▶ _Instructions to follow_
Write every entry out again with no changes, and leave the images behind.

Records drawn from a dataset
----------
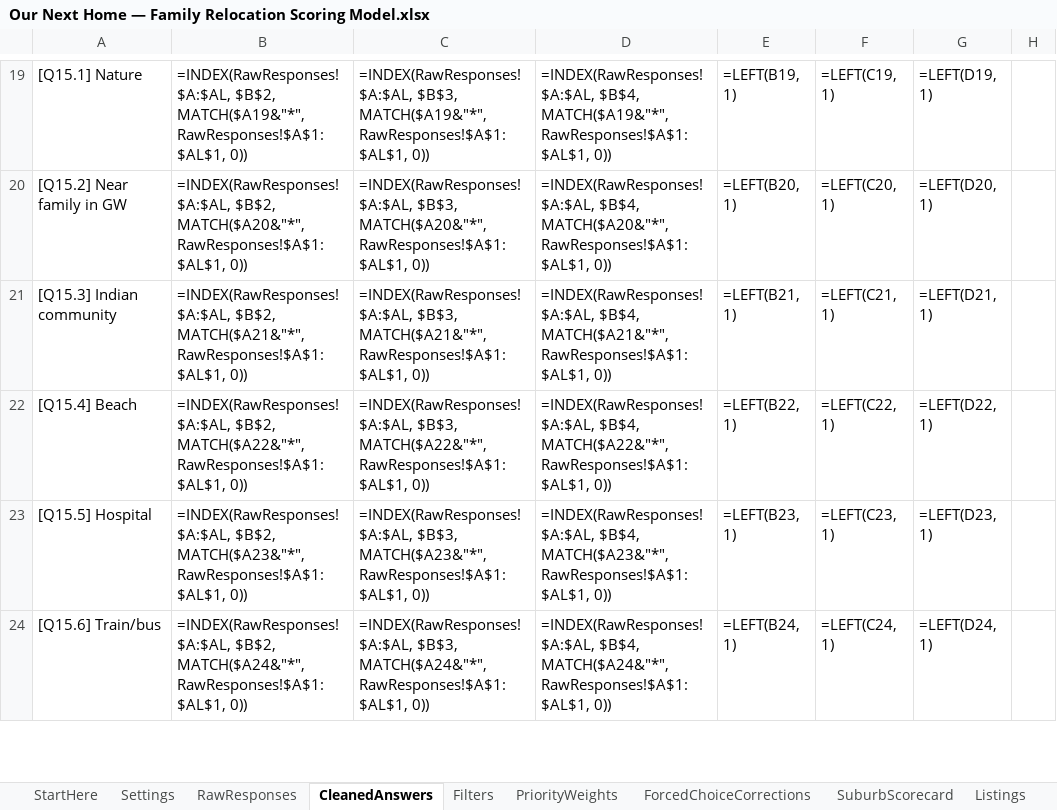
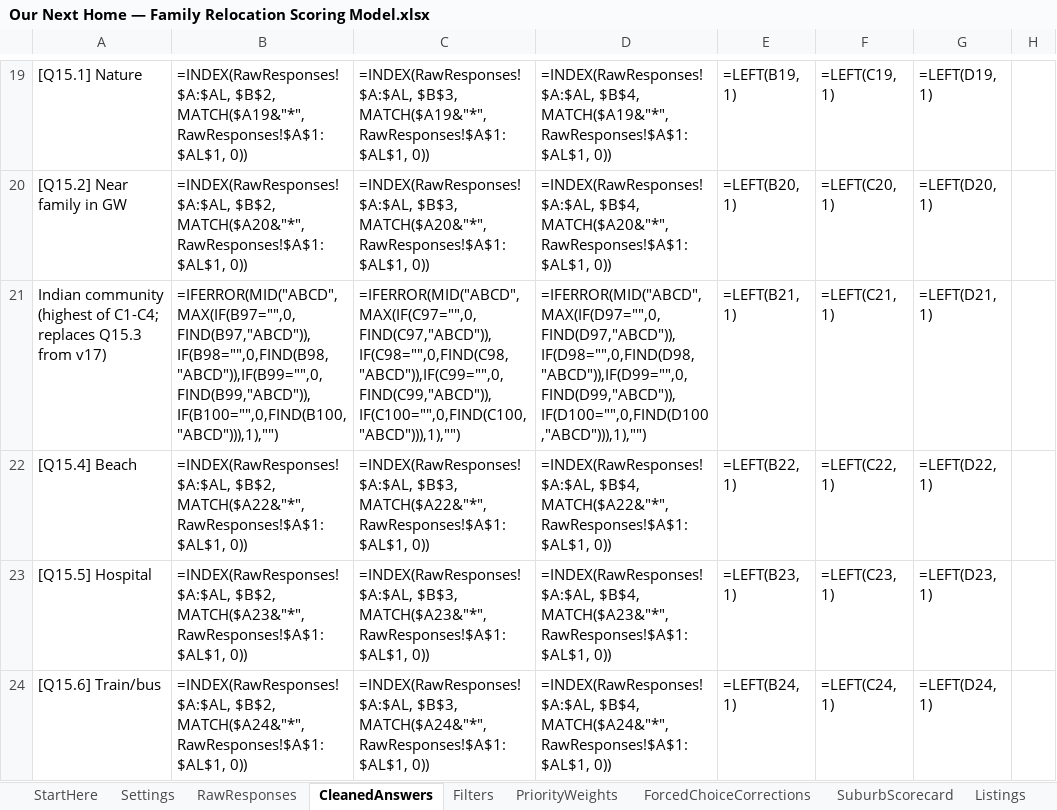
Before and after one commit to okgoogle13/parents-melbourne-move, an Excel workbook: Our Next Home — Family Relocation Scoring Model.xlsx, sheet CleanedAnswers, drawn as a sheet; only a part is shown, gaps mark what is left out; values as stored, in another font and other column widths than the file's, no borders; formulas without a stored value are shown as written; removed rows and columns are numbered as before the commit, all else as after; the diff names each change by its address in the sheet, - before the commit and + after, or states it on an @@ line.

```diff
--- a/Our Next Home — Family Relocation Scoring Model.xlsx (sheet CleanedAnswers)
+++ b/Our Next Home — Family Relocation Scoring Model.xlsx (sheet CleanedAnswers)
-row 21: [Q15.3] Indian community | =INDEX(RawResponses!$A:$AL, $B$2, MATCH($A21&"*", RawResponses!$A$1:$AL$1, 0)) | =INDEX(RawResponses!$A:$AL, $B$3, MATCH($A21&"*", RawResponses!$A$1:$AL$1, 0)) | =INDEX(RawResponses!$A:$AL, $B$4, MATCH($A21&"*", RawResponses!$A$1:$AL$1, 0)) | =LEFT(B21, 1) | =LEFT(C21, 1) | =LEFT(D21, 1)
+row 21: Indian community (highest of C1-C4; replaces Q15.3 from v17) | =IFERROR(MID("ABCD",MAX(IF(B97="",0,FIND(B97,"ABCD")),IF(B98="",0,FIND(B98,"ABCD")),IF(B99="",0,FIND(B99,"ABCD")),IF(B100="",0,FIND(B100,"ABCD"))),1),"") | =IFERROR(MID("ABCD",MAX(IF(C97="",0,FIND(C97,"ABCD")),IF(C98="",0,FIND(C98,"ABCD")),IF(C99="",0,FIND(C99,"ABCD")),IF(C100="",0,FIND(C100,"ABCD"))),1),"") | =IFERROR(MID("ABCD",MAX(IF(D97="",0,FIND(D97,"ABCD")),IF(D98="",0,FIND(D98,"ABCD")),IF(D99="",0,FIND(D99,"ABCD")),IF(D100="",0,FIND(D100,"ABCD"))),1),"") | =LEFT(B21, 1) | =LEFT(C21, 1) | =LEFT(D21, 1)
```
Also changed, not shown: sheet RawResponses, 4 other files.
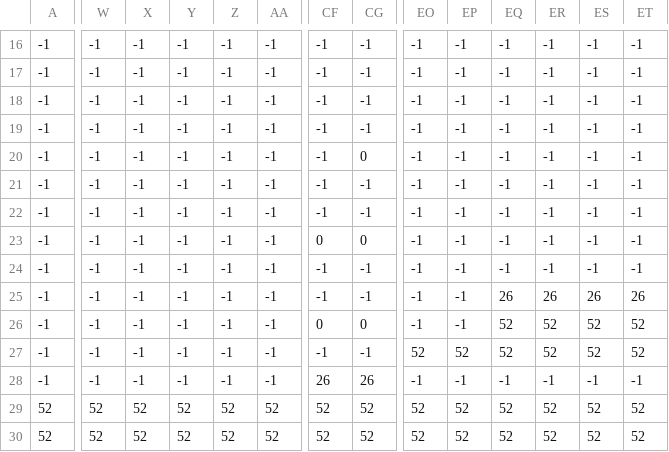
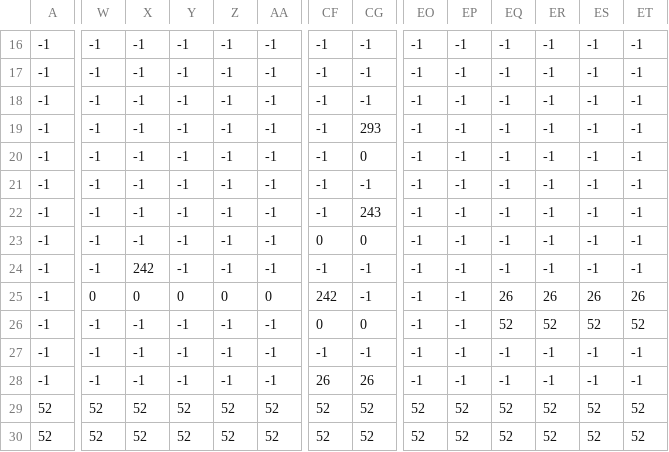
Before and after one commit to khasion/MarioGame, a CSV file: ThirdParty/action.csv, drawn as a sheet; only a part is shown, gaps mark what is left out; the diff covers the shown part only; the diff names each change by its address in the sheet, - before the commit and + after, or states it on an @@ line.

```diff
--- a/ThirdParty/action.csv
+++ b/ThirdParty/action.csv
-CG19: -1
+CG19: 293
-CG22: -1
+CG22: 243
-X24: -1
+X24: 242
-W25: -1
+W25: 0
-X25: -1
+X25: 0
-Y25: -1
+Y25: 0
-Z25: -1
+Z25: 0
-AA25: -1
+AA25: 0
-CF25: -1
+CF25: 242
-EO27: 52
+EO27: -1
-EP27: 52
+EP27: -1
-EQ27: 52
+EQ27: -1
-ER27: 52
+ER27: -1
-ES27: 52
+ES27: -1
-ET27: 52
+ET27: -1
```
Also changed, not shown: 3 edited cells elsewhere in this file, 10 other files.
----------
▶ _Solution for this task_
Before and after one commit to okgoogle13/parents-melbourne-move, an Excel workbook: Our Next Home — Family Relocation Scoring Model.xlsx, sheet CleanedAnswers, drawn as a sheet; only a part is shown, gaps mark what is left out; values as stored, in another font and other column widths than the file's, no borders; formulas without a stored value are shown as written; removed rows and columns are numbered as before the commit, all else as after; the diff names each change by its address in the sheet, - before the commit and + after, or states it on an @@ line.

```diff
--- a/Our Next Home — Family Relocation Scoring Model.xlsx (sheet CleanedAnswers)
+++ b/Our Next Home — Family Relocation Scoring Model.xlsx (sheet CleanedAnswers)
-row 21: [Q15.3] Indian community | =INDEX(RawResponses!$A:$AL, $B$2, MATCH($A21&"*", RawResponses!$A$1:$AL$1, 0)) | =INDEX(RawResponses!$A:$AL, $B$3, MATCH($A21&"*", RawResponses!$A$1:$AL$1, 0)) | =INDEX(RawResponses!$A:$AL, $B$4, MATCH($A21&"*", RawResponses!$A$1:$AL$1, 0)) | =LEFT(B21, 1) | =LEFT(C21, 1) | =LEFT(D21, 1)
+row 21: Indian community (highest of C1-C4; replaces Q15.3 from v17) | =IFERROR(MID("ABCD",MAX(IF(B97="",0,FIND(B97,"ABCD")),IF(B98="",0,FIND(B98,"ABCD")),IF(B99="",0,FIND(B99,"ABCD")),IF(B100="",0,FIND(B100,"ABCD"))),1),"") | =IFERROR(MID("ABCD",MAX(IF(C97="",0,FIND(C97,"ABCD")),IF(C98="",0,FIND(C98,"ABCD")),IF(C99="",0,FIND(C99,"ABCD")),IF(C100="",0,FIND(C100,"ABCD"))),1),"") | =IFERROR(MID("ABCD",MAX(IF(D97="",0,FIND(D97,"ABCD")),IF(D98="",0,FIND(D98,"ABCD")),IF(D99="",0,FIND(D99,"ABCD")),IF(D100="",0,FIND(D100,"ABCD"))),1),"") | =LEFT(B21, 1) | =LEFT(C21, 1) | =LEFT(D21, 1)
```
Also changed, not shown: sheet RawResponses, 4 other files.
Before and after one commit to khasion/MarioGame, a CSV file: ThirdParty/action.csv, drawn as a sheet; only a part is shown, gaps mark what is left out; the diff covers the shown part only; the diff names each change by its address in the sheet, - before the commit and + after, or states it on an @@ line.

```diff
--- a/ThirdParty/action.csv
+++ b/ThirdParty/action.csv
-CG19: -1
+CG19: 293
-CG22: -1
+CG22: 243
-X24: -1
+X24: 242
-W25: -1
+W25: 0
-X25: -1
+X25: 0
-Y25: -1
+Y25: 0
-Z25: -1
+Z25: 0
-AA25: -1
+AA25: 0
-CF25: -1
+CF25: 242
-EO27: 52
+EO27: -1
-EP27: 52
+EP27: -1
-EQ27: 52
+EQ27: -1
-ER27: 52
+ER27: -1
-ES27: 52
+ES27: -1
-ET27: 52
+ET27: -1
```
Also changed, not shown: 3 edited cells elsewhere in this file, 10 other files.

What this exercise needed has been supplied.